Jon's book list on to help you become unafraid of the dark

Discover why each book is one of Jon's favorite books.

Why did Jon love this book?

I feel like this book was the best college course I never got to take. Meeting The Shadow is a collection of essays from psychologists, therapists, scholars, and artists who have scoured the depths of the psyche. I love the work of Carl Jung, but I’ve found it quite difficult to parse through entire books of his. This book however, by drawing from such a diverse group of thinkers makes shadow work incredibly accessible, captivating, and illuminating. It is also formatted into specific sections like Emotional Suppression, Sexuality, The Dark Side of Spirituality, The Psychology of Evil, The Shadow of Politics, Dream Analysis, Shadow in Gender, and Owning Your Dark Side Through Art & Creativity.
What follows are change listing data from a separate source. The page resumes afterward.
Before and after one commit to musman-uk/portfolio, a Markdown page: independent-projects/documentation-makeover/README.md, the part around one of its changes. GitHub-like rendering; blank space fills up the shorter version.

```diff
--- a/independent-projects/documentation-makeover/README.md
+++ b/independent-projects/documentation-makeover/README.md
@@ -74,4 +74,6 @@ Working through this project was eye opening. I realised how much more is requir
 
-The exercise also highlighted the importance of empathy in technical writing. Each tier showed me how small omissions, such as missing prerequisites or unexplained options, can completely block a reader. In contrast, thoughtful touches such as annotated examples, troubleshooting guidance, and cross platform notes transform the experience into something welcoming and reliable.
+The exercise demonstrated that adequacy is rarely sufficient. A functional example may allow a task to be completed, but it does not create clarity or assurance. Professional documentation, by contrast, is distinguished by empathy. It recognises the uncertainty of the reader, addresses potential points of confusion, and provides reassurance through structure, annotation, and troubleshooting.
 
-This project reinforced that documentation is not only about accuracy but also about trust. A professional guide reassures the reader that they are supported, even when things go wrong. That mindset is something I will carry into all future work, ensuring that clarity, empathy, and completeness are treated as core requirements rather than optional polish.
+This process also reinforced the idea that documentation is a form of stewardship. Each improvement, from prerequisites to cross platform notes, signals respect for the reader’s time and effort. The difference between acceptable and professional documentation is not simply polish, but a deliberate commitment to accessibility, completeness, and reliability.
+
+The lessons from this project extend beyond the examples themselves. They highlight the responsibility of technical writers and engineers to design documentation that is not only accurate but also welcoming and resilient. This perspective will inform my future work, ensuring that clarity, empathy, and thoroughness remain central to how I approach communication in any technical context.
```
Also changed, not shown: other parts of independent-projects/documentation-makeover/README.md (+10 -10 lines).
There’s something for everyone in here, every chapter a dark and alluring cave inviting you to explore its harrowing and majestic landscape. I can’t recommend this book enough for anyone being called to look within…or…
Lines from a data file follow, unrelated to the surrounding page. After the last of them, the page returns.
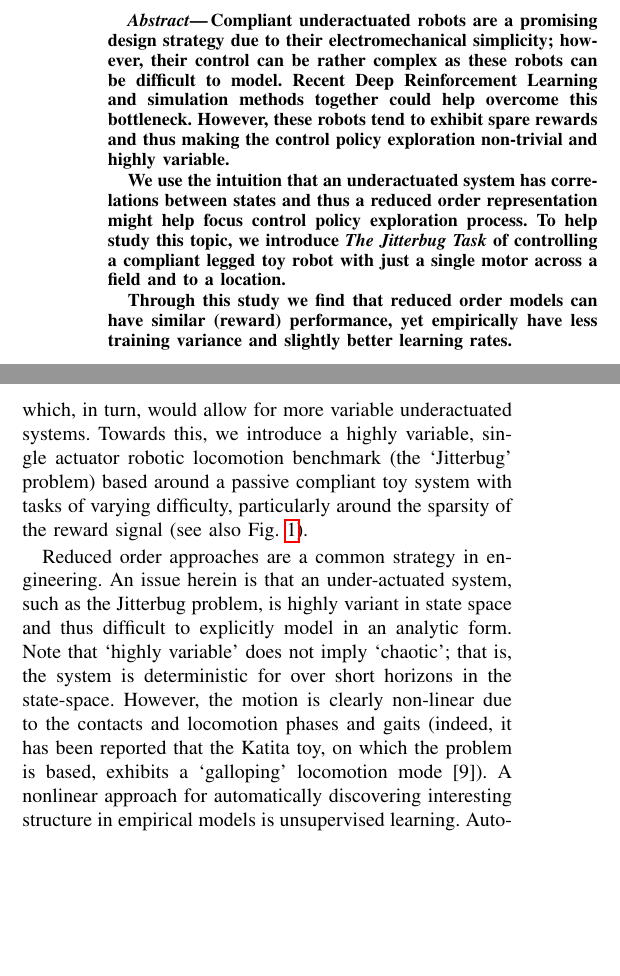
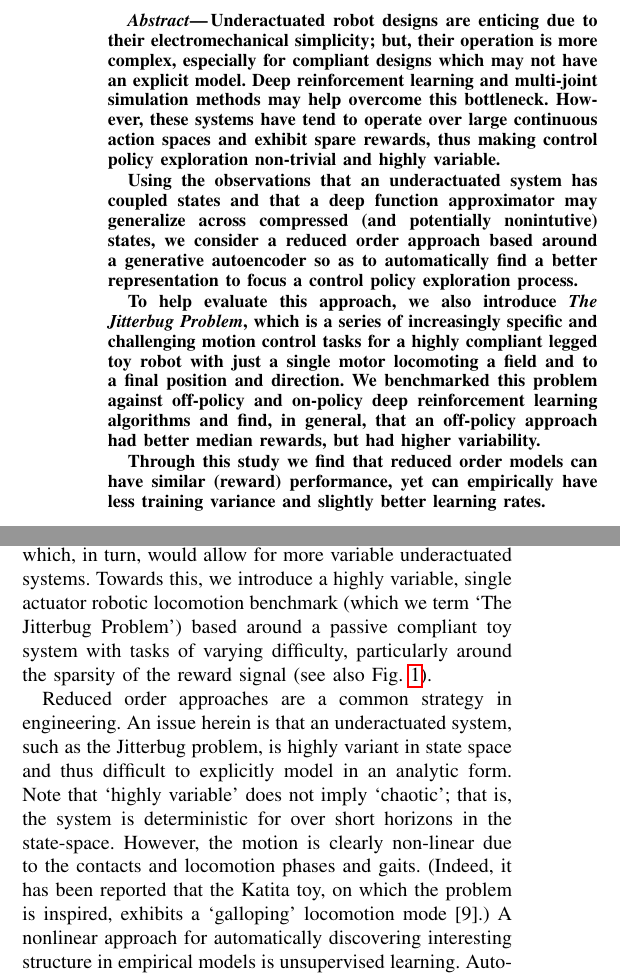
Before and after one commit to RoboticsDesignLab/jitterbug, a LaTeX paper (manuscript/root.tex): two parts of the columns of page 1 of 7, joined at a grey line, cut at the place of the change, the shorter picture padded with empty space. Compiled offline with pdfLaTeX.

Commit message:
New Abstract - P1 done :-)
Updated abstract and updated P1 Line spacing space.

```diff
--- a/manuscript/root.tex
+++ b/manuscript/root.tex
@@ -83,11 +83,18 @@
 %%%%%%%%%%%%%%%%%%%%%%%%%%%%%%%%%%%%%%%%%%%%%%%%%%%%%%%%%%%%%%%%%%%%%%%%%%%%%%%%
 \begin{abstract}
 
-Compliant underactuated robots are a promising design strategy due to their electromechanical simplicity; however, their control can be rather complex as these robots can be difficult to model.  Recent Deep Reinforcement Learning and simulation methods together could help overcome this bottleneck.  However, these robots tend to exhibit spare rewards and thus making the control policy exploration non-trivial and highly variable.
+Underactuated robot designs are enticing due to their electromechanical simplicity; but, their operation is more complex, especially for compliant designs which may not have an explicit model.
+Deep reinforcement learning and multi-joint simulation methods may help overcome this bottleneck.  However, these systems have tend to operate over large continuous action spaces and exhibit spare rewards, thus making control policy exploration non-trivial and highly variable.
 
-We use the intuition that an underactuated system has correlations between states and thus a reduced order representation might help focus control policy exploration process.   To help study this topic, we introduce \emph{The Jitterbug Task} of controlling a compliant legged toy robot with just a single motor across a field and to a location.
+Using the observations that an underactuated system has coupled states and that a deep function approximator may generalize across compressed (and potentially nonintutive) states, we consider a reduced order approach based around a generative autoencoder so as to automatically find a better representation to focus a control policy exploration process.
 
-Through this study we find that reduced order models can have similar (reward) performance, yet empirically have less training variance and slightly better learning rates.
+%Motivated by this intuition we ...
+To help evaluate this approach, we also introduce \emph{The Jitterbug Problem}, which is a series of increasingly specific and challenging motion control tasks for a highly compliant legged toy robot with just a single motor locomoting a field and to a final position and direction.
+%Compared to other benchmark problems this adds significant variation challenging the exploration process.
+We benchmarked this problem against off-policy and on-policy deep reinforcement learning algorithms and find, in general, that an off-policy approach had better median rewards, but had higher variability.
+
+Through this study we find that reduced order models can have similar (reward) performance, yet can empirically have less training variance and slightly better learning rates.
+%This suggests that for this class of robots reducing the model by taking advantage of the latent structure may provide benefits.
 
 \end{abstract}
 
@@ -129,12 +137,12 @@ Reducing the order seems a natural approach to addressing these challenges, but
 Interestingly, many robots are underactuated by design, or at times, by circumstance (e.g., due to motor saturation).
 Such systems achieve their tasks due to the inherent inter-dependence of their actuation states \cite{spong1998underactuated}.
 This implicit structure suggests that an (automatic) reduction of the actuation space may make these systems more compatible with (model-free) Deep Reinforcement Learning methods, which, in turn, would allow for more variable underactuated systems.
-Towards this, we introduce a highly variable, single actuator robotic locomotion benchmark (the `Jitterbug' problem) based around a passive compliant toy system with tasks of varying difficulty, particularly around the sparsity of the reward signal (see also Fig.~\ref{fig:leader}).
+Towards this, we introduce a highly variable, single actuator robotic locomotion benchmark (which we term `The Jitterbug Problem') based around a passive compliant toy system with tasks of varying difficulty, particularly around the sparsity of the reward signal (see also Fig.~\ref{fig:leader}).
 
 Reduced order approaches are a common strategy in engineering.
-An issue herein is that an under-actuated system, such as the Jitterbug problem, is highly variant in state space and thus difficult to explicitly model in an analytic form.
+An issue herein is that an underactuated system, such as the Jitterbug problem, is highly variant in state space and thus difficult to explicitly model in an analytic form.
 Note that `highly variable' does not imply `chaotic'; that is, the system is deterministic for over short horizons in the state-space.
-However, the motion is clearly non-linear due to the contacts and locomotion phases and gaits (indeed, it has been reported that the Katita toy, on which the problem is based, exhibits a `galloping' locomotion mode \cite{jgn.thesis}).
+However, the motion is clearly non-linear due to the contacts and locomotion phases and gaits.  (Indeed, it has been reported that the Katita toy, on which the problem is inspired, exhibits a `galloping' locomotion mode \cite{jgn.thesis}.)
 A nonlinear approach for automatically discovering interesting structure in empirical models is unsupervised learning.
 Auto-encoders are a well know neural network approach for this that can automatically discover underlying correlations and their interdependencies \cite{AE_hinton2006reducing}.
 In this way, initial (random) exploration helps characterize the implicit structure of the (underactuated) action space that then focuses subsequent Deep Reinforcement Learning control policy learning.
```
Also changed, not shown: manuscript/root.pdf, manuscript/root.tex (7 more changed lines).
By Connie Zweig, Jeremiah Abrams,

Why should I read it?

2 authors picked Meeting the Shadow as one of their favorite books, and they share why you should read it.
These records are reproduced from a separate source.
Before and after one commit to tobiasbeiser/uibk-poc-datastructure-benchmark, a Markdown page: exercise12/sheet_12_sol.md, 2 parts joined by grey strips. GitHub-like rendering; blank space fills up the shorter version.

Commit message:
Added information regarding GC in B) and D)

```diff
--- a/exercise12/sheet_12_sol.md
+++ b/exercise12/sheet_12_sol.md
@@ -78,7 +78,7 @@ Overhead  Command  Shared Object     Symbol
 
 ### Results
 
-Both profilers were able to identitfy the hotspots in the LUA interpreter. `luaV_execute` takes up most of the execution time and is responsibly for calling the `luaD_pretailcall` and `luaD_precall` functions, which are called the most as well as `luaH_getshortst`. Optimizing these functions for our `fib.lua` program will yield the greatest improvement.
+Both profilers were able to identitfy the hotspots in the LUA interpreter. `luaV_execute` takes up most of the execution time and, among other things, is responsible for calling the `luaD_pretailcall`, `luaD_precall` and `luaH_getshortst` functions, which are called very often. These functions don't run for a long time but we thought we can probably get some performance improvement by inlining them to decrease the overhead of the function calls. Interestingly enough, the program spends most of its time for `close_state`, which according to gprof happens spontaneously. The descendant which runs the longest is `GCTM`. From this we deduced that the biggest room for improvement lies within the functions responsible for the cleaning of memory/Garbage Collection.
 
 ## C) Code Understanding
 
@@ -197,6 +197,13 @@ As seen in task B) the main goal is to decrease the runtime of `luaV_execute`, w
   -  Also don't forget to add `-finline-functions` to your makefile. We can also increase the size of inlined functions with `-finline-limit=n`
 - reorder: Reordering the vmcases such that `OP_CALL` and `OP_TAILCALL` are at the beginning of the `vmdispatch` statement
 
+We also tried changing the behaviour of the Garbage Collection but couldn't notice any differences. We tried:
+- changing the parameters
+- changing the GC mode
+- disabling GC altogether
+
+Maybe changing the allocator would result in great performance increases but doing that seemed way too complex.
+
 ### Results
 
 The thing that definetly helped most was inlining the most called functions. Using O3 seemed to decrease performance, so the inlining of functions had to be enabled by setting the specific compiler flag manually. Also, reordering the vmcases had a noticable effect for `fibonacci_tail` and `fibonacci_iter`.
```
What is this book about?

The author offers exploration of self and practical guidance dealing with the dark side of personality based on Jung's concept of "shadow," or the forbidden and unacceptable feelings and behaviors each of us experience.

The Diary of Anaïs Nin, 1931-1934

By Anaïs Nin, Gunther Stuhlmann (editor),

Book cover of The Diary of Anaïs Nin, 1931-1934

Hillary S. Webb Author Of The Friendliest Place in the Universe: Love, Laughter, and Stand-Up Comedy in Berlin

From the list on deliciously out-of-the-box memoirs by women.

Who am I?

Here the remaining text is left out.